About this task:
The data must be written out once more, precisely as given.
=== Extracted records ===
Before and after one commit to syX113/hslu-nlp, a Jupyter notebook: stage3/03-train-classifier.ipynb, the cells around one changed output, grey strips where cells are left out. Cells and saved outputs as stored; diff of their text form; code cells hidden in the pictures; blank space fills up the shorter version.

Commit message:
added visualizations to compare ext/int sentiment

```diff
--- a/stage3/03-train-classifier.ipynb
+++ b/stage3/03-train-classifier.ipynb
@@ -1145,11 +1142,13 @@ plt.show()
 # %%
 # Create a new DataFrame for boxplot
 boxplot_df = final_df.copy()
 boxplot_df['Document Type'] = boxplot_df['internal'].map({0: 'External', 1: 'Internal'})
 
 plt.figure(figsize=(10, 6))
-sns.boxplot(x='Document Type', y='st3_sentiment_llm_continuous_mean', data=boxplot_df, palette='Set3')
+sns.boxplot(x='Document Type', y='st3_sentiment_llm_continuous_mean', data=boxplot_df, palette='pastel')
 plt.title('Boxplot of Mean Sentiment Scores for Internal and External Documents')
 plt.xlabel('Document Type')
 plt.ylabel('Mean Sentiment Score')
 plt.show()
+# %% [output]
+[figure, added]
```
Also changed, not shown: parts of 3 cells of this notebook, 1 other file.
===
Problem solution:
Before and after one commit to syX113/hslu-nlp, a Jupyter notebook: stage3/03-train-classifier.ipynb, the cells around one changed output, grey strips where cells are left out. Cells and saved outputs as stored; diff of their text form; code cells hidden in the pictures; blank space fills up the shorter version.

Commit message:
added visualizations to compare ext/int sentiment

```diff
--- a/stage3/03-train-classifier.ipynb
+++ b/stage3/03-train-classifier.ipynb
@@ -1145,11 +1142,13 @@ plt.show()
 # %%
 # Create a new DataFrame for boxplot
 boxplot_df = final_df.copy()
 boxplot_df['Document Type'] = boxplot_df['internal'].map({0: 'External', 1: 'Internal'})
 
 plt.figure(figsize=(10, 6))
-sns.boxplot(x='Document Type', y='st3_sentiment_llm_continuous_mean', data=boxplot_df, palette='Set3')
+sns.boxplot(x='Document Type', y='st3_sentiment_llm_continuous_mean', data=boxplot_df, palette='pastel')
 plt.title('Boxplot of Mean Sentiment Scores for Internal and External Documents')
 plt.xlabel('Document Type')
 plt.ylabel('Mean Sentiment Score')
 plt.show()
+# %% [output]
+[figure, added]
```
Also changed, not shown: parts of 3 cells of this notebook, 1 other file.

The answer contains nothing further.